DATASET EXTRACT:
Segment Open
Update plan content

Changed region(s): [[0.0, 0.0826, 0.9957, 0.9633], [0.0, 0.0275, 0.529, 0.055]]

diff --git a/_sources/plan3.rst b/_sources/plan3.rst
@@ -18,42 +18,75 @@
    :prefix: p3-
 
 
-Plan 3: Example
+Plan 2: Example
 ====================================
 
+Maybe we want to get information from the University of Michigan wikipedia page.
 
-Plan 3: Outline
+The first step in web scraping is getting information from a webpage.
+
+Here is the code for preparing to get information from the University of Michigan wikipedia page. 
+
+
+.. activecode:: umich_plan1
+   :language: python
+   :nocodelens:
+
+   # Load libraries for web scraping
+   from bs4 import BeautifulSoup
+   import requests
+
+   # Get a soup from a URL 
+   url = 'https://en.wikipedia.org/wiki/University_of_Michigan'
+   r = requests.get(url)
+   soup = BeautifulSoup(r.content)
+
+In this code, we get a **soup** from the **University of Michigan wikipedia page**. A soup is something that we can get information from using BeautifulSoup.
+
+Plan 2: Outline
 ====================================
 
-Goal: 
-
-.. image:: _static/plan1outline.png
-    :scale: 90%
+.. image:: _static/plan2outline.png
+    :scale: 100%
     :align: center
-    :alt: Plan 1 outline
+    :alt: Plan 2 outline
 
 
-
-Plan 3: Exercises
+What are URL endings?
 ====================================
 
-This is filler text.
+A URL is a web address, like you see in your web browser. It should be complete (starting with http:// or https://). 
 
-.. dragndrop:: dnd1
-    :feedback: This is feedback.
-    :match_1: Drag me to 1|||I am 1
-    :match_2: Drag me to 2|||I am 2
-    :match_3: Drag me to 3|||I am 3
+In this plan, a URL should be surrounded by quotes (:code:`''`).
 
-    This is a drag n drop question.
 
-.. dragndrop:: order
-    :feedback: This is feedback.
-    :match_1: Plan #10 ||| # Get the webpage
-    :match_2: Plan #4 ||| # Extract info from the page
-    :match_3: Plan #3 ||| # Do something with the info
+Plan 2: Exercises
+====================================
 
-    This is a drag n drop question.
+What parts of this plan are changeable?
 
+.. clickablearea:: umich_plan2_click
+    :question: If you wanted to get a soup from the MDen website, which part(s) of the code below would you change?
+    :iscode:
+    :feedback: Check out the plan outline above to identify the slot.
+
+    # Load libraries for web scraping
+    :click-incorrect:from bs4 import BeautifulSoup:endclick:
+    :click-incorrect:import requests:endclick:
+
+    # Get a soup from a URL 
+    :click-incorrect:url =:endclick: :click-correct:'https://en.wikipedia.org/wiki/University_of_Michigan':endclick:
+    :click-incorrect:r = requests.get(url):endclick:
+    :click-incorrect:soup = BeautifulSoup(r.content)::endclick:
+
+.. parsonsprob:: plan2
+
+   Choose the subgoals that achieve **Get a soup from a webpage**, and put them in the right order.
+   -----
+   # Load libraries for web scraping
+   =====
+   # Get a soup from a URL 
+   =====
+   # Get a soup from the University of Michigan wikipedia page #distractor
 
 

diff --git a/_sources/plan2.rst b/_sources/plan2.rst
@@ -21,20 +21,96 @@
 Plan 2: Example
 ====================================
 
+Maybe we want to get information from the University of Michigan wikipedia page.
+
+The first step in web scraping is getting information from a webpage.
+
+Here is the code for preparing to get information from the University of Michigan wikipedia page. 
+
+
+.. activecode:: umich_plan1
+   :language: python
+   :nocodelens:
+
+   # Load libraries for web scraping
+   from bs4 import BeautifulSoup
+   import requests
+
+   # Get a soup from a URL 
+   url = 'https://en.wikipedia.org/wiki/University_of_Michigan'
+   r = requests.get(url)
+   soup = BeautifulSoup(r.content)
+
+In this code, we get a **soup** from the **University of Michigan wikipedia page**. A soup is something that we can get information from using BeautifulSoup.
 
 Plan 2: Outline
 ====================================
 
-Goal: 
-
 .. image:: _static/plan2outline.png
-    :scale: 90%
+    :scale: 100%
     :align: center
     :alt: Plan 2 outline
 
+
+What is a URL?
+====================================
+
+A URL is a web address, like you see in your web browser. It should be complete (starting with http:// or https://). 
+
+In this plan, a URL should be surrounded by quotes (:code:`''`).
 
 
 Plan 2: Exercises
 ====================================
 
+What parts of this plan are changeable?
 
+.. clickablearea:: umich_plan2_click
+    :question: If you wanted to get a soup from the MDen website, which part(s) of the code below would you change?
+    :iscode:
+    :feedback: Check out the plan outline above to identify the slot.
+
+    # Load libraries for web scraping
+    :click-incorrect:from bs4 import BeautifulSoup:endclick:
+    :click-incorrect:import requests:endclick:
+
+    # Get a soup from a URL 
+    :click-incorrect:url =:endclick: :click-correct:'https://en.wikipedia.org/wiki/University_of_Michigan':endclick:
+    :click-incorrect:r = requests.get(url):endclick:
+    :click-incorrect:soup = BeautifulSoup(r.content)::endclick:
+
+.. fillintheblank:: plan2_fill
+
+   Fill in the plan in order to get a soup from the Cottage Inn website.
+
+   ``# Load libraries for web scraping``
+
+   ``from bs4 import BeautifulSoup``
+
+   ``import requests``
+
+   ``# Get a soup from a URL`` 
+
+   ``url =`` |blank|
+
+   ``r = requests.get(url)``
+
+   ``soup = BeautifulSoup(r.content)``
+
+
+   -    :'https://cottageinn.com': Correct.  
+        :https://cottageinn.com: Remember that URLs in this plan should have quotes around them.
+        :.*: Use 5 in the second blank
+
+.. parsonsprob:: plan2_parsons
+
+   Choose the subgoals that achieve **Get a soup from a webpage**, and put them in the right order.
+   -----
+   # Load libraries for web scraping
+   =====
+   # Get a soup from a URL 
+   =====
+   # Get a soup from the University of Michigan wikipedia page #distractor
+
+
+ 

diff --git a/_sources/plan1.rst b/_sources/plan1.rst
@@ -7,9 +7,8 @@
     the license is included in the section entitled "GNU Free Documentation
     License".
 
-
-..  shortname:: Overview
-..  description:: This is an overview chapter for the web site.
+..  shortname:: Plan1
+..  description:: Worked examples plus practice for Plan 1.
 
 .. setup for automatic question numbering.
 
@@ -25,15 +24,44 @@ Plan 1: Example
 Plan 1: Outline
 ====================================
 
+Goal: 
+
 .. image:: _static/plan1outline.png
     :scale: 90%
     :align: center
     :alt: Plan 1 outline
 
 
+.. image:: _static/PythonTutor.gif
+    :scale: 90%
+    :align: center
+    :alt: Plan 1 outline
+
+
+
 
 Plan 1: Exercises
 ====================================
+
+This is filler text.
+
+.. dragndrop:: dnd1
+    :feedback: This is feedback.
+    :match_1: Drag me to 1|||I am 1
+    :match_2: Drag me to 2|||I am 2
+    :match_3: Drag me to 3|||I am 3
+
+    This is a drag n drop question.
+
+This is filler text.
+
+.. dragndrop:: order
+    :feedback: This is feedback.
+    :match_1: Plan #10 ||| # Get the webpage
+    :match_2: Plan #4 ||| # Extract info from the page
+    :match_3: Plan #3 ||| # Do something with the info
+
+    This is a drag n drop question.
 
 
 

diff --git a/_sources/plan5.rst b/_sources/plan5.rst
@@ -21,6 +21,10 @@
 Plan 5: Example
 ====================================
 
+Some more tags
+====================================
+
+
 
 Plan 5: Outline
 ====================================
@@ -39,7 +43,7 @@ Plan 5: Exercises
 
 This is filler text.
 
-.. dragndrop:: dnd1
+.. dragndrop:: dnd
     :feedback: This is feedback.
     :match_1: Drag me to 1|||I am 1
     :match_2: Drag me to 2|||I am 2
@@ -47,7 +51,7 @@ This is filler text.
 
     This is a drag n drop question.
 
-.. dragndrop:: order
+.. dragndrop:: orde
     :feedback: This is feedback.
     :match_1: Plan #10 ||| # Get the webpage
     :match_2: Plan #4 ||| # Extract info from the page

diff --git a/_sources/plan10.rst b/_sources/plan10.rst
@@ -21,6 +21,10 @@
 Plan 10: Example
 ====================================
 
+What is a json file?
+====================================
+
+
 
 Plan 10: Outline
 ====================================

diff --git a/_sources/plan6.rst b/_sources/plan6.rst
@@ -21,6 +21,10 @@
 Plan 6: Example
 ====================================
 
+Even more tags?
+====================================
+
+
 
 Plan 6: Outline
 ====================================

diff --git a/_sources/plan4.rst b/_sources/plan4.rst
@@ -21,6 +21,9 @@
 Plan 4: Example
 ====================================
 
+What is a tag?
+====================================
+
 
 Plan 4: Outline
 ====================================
Segment Closed
PROBLEM TO SOLVE:
Check each line above for the string "something" and copy the ones that have it.

COMPLETED EXERCISE:
+In this code, we get a **soup** from the **University of Michigan wikipedia page**. A soup is something that we can get information from using BeautifulSoup.
-    :match_3: Plan #3 ||| # Do something with the info
+In this code, we get a **soup** from the **University of Michigan wikipedia page**. A soup is something that we can get information from using BeautifulSoup.
+    :match_3: Plan #3 ||| # Do something with the info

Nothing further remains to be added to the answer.